The Revenge for Love.
First edition, very scarce in the dust-jacket, of ‘one of Lewis’s finest novels … a brilliant novel of character’ (Bridson, The Filibuster), set in pre-Civil War Spain and centred on an incident of Communist gun-running on the border. ‘Here for once, Communism is accepted as a fact of life – and one which can even be treated dispassionately as the sincere faith of a professional revolutionary’ (ibid.) Lewis thought it ‘the best complete work of fiction I have written’, but Cassell demanded numerous changes to avoid possible libel suits and tried to offload the work onto Jonathan Cape.
[MONTAGU, Mary Wortley (attr.), and PUISSIEUX, Madeline de (translator).]
La femme n’est pas inferieure a l’homme, traduit de l’anglois.

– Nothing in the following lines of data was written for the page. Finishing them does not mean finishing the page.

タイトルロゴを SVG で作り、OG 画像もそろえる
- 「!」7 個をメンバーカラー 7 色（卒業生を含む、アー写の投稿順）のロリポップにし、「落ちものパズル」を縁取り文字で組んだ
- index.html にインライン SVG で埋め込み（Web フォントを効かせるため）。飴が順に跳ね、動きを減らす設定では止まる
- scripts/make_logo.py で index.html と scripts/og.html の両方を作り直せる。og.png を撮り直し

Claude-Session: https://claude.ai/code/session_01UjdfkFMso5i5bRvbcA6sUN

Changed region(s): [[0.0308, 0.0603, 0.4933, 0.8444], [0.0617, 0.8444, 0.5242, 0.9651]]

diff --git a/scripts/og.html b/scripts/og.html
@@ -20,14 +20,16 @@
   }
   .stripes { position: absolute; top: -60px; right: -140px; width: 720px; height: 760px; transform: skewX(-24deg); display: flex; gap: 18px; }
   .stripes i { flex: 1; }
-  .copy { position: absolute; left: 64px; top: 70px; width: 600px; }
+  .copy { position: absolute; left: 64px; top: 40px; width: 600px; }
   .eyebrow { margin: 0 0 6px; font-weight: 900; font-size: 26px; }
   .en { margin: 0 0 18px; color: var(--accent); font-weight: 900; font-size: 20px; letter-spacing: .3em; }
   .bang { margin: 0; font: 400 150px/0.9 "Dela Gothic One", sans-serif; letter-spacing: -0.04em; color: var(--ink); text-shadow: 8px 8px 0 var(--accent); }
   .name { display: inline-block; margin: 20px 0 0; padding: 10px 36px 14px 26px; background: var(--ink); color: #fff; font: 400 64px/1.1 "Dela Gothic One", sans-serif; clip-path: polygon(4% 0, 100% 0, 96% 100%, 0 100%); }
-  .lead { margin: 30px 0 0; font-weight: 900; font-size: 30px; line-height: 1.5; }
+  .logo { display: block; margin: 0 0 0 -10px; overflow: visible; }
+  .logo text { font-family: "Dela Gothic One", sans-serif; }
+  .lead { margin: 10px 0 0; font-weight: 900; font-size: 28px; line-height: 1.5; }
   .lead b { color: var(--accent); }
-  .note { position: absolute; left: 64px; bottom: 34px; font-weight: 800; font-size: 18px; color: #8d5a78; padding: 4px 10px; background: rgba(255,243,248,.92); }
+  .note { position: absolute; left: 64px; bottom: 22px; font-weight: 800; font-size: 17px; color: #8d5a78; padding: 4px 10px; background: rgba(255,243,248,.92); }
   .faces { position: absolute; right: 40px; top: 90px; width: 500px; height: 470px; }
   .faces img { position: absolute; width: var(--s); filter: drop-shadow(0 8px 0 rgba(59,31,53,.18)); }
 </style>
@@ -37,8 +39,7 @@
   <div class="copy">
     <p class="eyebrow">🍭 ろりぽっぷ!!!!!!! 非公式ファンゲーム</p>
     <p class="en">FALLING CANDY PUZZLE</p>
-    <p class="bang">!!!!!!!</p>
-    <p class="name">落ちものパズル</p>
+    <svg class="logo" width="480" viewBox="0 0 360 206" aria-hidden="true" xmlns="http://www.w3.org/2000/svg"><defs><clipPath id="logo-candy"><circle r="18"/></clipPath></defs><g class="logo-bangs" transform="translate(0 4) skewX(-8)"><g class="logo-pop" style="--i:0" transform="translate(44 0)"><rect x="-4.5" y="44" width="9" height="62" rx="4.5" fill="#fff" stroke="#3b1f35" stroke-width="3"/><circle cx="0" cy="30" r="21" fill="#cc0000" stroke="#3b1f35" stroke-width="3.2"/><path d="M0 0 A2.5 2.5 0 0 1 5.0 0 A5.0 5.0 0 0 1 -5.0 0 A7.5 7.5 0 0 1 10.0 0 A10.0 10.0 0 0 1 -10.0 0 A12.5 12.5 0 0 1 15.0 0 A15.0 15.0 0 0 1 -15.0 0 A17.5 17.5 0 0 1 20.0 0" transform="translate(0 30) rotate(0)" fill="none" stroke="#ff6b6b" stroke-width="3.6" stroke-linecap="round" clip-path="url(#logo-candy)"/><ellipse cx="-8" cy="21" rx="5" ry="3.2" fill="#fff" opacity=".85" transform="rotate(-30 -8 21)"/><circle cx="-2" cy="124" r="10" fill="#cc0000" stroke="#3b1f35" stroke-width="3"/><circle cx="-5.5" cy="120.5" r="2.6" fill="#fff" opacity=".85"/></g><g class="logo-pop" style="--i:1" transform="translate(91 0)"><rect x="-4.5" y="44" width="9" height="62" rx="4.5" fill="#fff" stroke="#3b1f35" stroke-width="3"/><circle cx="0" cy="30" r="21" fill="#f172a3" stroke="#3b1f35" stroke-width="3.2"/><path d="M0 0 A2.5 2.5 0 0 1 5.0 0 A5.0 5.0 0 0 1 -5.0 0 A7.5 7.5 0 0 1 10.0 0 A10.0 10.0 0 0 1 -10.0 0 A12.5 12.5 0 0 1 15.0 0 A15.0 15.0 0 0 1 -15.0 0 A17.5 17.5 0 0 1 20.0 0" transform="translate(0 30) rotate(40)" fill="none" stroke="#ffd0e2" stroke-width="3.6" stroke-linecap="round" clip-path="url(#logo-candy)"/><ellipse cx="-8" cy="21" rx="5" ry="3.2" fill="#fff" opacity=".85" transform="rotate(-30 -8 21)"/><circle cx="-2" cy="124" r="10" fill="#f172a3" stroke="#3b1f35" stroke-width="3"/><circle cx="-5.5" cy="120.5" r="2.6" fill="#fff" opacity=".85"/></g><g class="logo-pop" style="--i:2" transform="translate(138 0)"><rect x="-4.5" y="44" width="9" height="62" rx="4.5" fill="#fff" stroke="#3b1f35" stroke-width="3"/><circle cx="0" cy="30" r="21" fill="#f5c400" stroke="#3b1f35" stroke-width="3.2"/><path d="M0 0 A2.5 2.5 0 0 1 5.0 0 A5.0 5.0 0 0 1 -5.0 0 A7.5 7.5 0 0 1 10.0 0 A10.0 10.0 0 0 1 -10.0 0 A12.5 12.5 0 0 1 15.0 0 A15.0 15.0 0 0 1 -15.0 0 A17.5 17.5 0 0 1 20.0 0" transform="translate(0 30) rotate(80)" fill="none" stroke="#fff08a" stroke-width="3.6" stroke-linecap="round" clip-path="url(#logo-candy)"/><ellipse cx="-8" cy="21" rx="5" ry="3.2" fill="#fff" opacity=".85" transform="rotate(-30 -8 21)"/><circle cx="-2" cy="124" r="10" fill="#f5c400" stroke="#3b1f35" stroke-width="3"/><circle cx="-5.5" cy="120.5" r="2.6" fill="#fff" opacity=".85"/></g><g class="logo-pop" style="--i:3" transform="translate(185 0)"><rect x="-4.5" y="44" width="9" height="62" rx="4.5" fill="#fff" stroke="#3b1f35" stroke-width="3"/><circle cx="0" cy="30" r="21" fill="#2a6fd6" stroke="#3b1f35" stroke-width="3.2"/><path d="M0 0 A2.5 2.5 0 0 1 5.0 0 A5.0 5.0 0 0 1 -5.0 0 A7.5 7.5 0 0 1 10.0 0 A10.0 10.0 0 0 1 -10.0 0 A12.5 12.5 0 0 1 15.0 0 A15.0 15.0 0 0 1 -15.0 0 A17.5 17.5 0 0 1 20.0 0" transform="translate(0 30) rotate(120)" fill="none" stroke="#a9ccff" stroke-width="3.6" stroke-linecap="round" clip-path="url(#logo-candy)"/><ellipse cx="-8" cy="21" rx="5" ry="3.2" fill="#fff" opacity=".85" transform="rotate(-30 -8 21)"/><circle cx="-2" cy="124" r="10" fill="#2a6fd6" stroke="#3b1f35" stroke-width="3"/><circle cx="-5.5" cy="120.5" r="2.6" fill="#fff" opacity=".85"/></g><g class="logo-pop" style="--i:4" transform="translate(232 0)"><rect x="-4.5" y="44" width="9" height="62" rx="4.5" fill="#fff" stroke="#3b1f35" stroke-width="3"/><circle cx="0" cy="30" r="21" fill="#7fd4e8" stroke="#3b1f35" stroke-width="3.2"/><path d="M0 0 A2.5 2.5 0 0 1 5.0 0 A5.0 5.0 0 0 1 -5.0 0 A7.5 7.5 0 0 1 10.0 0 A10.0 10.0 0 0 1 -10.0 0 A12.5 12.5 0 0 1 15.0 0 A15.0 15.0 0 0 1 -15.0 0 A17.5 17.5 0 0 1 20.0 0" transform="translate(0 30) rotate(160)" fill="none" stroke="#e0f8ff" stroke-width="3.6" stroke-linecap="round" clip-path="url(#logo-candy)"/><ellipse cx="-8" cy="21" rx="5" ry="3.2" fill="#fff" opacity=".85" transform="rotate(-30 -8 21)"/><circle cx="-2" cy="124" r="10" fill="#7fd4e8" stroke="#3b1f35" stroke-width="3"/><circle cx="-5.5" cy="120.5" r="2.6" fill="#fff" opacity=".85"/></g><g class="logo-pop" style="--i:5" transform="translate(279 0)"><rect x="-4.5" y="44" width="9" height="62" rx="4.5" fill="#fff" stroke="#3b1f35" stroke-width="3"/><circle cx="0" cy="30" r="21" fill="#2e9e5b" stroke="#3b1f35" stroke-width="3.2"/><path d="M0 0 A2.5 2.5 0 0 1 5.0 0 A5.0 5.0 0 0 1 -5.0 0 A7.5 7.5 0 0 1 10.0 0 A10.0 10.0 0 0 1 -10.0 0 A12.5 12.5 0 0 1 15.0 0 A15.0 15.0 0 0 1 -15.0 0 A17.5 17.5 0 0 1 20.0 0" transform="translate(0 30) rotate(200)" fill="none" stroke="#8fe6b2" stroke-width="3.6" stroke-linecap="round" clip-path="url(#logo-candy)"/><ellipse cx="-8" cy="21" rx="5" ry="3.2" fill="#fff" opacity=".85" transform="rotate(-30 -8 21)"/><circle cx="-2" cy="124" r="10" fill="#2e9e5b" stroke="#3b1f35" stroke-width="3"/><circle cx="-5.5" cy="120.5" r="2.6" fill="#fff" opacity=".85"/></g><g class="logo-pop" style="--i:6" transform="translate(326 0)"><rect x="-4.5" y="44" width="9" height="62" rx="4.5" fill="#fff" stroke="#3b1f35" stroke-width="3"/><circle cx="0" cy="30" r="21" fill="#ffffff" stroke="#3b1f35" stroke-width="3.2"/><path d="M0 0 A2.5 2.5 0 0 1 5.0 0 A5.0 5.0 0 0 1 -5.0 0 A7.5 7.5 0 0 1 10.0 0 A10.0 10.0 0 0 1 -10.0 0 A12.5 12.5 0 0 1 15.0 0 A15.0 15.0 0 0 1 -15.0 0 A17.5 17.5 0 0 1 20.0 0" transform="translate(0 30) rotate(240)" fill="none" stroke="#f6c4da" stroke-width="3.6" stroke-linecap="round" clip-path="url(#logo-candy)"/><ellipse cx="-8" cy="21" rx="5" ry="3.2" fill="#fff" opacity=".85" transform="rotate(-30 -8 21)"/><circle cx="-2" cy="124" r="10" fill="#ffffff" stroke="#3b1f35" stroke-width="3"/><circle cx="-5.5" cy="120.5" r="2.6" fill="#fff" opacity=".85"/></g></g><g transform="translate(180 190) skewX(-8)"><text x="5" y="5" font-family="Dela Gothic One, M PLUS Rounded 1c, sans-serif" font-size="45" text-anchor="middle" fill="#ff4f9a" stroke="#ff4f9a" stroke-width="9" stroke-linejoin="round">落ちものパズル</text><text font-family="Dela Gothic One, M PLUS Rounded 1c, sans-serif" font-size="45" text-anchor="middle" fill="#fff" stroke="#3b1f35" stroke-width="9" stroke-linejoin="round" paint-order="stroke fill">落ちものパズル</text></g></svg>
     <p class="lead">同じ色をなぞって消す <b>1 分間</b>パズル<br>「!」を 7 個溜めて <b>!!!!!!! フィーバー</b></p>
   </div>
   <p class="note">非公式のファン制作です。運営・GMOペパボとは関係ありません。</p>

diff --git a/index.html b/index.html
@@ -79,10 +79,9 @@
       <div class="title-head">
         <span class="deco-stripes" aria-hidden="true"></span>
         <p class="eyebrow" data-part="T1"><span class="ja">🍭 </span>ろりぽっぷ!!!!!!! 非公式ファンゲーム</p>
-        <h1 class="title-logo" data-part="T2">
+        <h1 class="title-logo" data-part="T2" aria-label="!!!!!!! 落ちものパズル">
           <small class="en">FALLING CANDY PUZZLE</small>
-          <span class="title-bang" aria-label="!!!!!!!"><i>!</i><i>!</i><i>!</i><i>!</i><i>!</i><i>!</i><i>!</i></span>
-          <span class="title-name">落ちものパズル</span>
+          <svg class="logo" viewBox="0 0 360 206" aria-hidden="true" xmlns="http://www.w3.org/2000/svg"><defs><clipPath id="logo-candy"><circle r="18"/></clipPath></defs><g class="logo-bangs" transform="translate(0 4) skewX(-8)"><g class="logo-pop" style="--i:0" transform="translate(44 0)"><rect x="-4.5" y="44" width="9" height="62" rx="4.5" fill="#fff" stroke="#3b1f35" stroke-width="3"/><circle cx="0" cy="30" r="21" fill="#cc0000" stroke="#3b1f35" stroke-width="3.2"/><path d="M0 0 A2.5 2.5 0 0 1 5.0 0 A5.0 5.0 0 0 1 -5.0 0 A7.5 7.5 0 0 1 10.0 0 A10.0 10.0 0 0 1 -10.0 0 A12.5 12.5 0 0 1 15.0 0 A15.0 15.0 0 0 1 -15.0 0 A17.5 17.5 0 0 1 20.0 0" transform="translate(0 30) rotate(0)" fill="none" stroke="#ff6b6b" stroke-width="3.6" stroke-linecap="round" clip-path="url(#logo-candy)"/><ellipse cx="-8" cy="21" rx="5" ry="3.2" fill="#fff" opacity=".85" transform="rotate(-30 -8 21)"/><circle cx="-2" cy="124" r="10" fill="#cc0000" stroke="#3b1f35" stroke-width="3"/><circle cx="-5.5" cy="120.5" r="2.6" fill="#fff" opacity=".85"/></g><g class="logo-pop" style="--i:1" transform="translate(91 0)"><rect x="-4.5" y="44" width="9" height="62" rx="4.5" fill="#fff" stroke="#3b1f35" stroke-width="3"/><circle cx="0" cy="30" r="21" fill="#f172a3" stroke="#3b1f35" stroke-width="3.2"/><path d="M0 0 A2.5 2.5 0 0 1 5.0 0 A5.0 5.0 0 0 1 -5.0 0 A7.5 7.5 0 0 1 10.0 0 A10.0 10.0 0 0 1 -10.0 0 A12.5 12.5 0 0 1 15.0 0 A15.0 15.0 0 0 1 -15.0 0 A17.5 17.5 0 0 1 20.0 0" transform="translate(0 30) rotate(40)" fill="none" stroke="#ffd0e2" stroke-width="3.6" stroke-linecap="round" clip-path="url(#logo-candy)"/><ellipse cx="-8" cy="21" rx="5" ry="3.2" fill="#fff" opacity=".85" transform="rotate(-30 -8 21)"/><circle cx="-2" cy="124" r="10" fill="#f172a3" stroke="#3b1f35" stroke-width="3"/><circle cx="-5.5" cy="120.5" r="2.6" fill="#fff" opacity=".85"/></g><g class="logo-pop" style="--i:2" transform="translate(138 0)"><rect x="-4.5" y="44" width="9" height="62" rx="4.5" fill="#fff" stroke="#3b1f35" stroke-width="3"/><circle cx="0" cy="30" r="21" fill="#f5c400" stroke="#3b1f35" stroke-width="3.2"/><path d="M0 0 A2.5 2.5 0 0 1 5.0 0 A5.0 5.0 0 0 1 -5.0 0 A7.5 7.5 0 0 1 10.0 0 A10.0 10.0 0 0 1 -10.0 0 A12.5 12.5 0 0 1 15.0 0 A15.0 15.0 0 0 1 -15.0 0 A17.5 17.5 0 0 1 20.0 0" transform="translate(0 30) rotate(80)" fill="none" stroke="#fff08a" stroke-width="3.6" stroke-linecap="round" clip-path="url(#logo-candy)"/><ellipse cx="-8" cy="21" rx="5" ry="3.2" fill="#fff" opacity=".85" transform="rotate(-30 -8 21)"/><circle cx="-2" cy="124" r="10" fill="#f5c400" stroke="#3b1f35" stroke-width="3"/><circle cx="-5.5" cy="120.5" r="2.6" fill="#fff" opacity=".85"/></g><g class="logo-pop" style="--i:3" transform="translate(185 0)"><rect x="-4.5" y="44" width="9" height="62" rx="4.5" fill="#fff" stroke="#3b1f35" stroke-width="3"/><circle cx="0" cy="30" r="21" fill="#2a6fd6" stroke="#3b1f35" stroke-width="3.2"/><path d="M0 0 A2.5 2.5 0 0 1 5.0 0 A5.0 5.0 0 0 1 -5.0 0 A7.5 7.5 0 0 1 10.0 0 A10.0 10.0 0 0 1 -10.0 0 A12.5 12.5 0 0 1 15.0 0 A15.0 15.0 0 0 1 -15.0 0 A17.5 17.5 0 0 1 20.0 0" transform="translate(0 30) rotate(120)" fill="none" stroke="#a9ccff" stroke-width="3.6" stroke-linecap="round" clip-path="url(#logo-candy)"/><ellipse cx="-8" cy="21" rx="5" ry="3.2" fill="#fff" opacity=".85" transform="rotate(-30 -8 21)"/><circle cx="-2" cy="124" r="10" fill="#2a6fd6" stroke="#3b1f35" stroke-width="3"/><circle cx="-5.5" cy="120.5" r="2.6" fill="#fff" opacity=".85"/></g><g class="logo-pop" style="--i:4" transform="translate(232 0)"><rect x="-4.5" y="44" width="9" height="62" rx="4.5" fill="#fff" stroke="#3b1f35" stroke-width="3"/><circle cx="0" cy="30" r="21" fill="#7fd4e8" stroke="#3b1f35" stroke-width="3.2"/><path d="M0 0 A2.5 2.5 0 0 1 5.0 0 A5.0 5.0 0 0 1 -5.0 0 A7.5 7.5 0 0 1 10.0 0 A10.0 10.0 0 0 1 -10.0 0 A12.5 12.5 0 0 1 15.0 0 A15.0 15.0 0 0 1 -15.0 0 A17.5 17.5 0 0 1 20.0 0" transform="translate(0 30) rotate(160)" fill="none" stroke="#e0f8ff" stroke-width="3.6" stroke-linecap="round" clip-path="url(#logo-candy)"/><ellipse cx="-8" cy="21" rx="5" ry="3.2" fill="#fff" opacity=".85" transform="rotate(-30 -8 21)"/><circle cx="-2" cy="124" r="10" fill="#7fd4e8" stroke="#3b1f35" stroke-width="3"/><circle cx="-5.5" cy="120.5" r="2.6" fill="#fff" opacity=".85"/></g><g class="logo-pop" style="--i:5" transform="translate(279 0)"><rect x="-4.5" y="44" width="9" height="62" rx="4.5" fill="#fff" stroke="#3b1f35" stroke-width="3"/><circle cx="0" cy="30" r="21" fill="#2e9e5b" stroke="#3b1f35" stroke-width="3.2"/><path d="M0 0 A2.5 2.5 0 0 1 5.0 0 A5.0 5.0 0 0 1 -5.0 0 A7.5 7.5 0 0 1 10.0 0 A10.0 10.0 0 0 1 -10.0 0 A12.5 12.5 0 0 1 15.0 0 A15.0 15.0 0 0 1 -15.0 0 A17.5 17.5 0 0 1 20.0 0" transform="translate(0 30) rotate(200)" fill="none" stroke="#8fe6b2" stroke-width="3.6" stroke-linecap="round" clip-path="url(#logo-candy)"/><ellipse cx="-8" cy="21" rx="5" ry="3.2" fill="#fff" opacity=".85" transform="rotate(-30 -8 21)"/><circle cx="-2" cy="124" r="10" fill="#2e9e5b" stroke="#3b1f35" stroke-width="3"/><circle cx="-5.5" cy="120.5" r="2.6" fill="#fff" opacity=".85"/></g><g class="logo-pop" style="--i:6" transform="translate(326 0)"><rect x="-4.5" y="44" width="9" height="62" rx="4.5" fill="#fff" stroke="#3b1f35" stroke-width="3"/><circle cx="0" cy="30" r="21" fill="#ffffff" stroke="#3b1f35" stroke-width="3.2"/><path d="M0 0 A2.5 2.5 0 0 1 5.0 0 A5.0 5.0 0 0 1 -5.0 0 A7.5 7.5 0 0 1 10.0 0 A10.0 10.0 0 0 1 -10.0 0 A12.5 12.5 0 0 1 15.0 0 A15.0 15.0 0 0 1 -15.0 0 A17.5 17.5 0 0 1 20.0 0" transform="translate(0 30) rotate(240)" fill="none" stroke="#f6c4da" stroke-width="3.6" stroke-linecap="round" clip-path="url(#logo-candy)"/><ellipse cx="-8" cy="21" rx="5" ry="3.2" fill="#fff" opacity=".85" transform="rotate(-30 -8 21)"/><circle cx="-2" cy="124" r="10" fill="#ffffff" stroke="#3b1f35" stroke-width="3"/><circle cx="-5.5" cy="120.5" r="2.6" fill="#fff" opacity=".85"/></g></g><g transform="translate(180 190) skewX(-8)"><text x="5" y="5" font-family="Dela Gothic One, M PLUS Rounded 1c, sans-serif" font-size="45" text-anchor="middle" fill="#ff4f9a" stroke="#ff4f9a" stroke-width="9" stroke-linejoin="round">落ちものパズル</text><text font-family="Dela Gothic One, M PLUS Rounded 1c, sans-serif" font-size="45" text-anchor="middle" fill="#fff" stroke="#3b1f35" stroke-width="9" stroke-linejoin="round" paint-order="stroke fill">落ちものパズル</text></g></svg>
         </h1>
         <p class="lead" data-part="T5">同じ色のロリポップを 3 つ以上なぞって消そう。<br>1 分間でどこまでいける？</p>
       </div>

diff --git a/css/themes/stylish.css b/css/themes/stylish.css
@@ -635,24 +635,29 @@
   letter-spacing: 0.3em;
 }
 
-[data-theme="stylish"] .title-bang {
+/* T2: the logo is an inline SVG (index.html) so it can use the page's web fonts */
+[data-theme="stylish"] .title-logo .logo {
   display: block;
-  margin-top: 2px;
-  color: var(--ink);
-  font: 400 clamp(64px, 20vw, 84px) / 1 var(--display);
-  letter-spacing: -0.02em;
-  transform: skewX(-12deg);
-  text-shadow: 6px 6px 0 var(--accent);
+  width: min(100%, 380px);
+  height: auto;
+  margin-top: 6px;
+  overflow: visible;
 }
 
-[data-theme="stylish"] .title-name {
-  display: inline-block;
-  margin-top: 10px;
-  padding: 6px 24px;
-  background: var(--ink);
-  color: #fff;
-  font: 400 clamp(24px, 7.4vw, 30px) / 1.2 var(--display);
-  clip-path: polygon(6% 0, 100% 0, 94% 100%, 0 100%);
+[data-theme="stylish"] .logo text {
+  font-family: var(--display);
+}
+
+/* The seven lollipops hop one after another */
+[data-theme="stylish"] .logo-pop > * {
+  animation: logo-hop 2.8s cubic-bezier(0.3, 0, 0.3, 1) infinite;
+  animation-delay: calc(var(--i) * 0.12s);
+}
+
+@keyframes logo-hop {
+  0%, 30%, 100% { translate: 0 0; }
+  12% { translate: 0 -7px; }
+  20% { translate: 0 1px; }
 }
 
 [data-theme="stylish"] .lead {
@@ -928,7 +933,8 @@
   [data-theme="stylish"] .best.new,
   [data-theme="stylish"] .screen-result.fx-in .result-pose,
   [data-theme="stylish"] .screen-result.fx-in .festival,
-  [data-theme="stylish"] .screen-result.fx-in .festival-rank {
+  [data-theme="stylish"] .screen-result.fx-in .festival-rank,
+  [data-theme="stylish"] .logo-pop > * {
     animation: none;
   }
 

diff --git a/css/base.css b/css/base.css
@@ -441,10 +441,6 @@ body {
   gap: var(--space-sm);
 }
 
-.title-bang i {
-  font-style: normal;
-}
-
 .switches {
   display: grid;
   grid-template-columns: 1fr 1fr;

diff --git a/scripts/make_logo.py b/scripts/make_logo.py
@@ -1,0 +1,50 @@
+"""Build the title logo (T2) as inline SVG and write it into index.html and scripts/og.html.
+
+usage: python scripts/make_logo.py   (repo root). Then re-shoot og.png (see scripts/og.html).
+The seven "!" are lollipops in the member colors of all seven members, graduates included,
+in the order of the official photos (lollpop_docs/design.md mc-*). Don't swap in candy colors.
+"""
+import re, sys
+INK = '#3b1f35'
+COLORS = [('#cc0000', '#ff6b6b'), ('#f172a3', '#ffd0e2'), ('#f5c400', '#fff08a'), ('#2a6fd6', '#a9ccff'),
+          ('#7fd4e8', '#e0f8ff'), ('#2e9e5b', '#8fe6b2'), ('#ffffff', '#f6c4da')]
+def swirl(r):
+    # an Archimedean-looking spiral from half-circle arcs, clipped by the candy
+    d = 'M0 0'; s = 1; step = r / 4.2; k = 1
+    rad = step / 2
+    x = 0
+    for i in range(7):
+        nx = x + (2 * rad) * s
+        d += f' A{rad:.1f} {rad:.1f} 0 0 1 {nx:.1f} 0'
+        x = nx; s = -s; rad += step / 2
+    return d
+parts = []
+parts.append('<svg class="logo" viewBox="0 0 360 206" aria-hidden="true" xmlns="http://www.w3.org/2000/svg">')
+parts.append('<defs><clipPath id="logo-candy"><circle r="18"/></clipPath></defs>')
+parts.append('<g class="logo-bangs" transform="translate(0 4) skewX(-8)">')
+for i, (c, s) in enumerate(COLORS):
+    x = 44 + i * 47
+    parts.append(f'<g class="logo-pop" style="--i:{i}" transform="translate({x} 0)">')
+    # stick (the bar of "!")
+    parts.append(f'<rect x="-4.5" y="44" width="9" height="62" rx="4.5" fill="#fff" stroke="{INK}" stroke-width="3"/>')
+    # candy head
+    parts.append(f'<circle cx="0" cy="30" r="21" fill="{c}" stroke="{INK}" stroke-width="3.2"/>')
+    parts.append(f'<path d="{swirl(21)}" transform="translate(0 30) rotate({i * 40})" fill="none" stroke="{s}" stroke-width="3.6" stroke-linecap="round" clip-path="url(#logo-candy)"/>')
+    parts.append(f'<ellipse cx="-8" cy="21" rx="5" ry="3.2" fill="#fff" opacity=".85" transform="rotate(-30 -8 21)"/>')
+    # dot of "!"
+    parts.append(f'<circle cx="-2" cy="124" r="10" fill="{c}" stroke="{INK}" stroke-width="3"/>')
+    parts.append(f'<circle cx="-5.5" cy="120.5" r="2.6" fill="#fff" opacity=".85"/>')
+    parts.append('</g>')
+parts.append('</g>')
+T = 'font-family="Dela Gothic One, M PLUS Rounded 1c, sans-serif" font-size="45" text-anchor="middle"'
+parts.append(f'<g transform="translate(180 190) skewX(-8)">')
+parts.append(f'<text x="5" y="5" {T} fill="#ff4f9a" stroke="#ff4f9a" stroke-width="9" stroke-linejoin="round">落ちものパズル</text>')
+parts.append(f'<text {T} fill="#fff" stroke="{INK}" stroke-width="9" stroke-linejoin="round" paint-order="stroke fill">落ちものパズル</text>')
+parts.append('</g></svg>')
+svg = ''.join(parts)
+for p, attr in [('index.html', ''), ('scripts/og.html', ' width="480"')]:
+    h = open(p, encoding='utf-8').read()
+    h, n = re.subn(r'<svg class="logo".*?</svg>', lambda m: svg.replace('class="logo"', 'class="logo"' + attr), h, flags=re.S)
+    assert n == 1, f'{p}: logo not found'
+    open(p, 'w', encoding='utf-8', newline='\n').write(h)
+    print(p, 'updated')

First French translation, uncommon, of Woman not inferior to Man: or, a short and modest Vindication of the natural Right of the fair-Sex to a perfect Equality of Power, Dignity, and Esteem, with the Men, first published in 1739 under the name ‘Sophia, a person of quality’ and sometimes attributed to Mary Wortley Montagu (1689–1762; see Quaritch, Women (2019) 36). Drawing on De l’égalité des deux sexes of Poulain de la Barre, the work examines the justness of the esteem (or lack thereof) in which men hold women, the relative intellectual capacities of the two sexes, whether men are fitter to govern and hold public office than women, and whether women are capable of teaching the sciences and serving in the military. The author concludes: ‘let us show [men], by what little we do without aid of education, the much we might do if they did us justice; that we may force a blush from them, if possible, and compel them to confess their own baseness to us, and that the worst of us deserve much better treatment than the best of us receive’.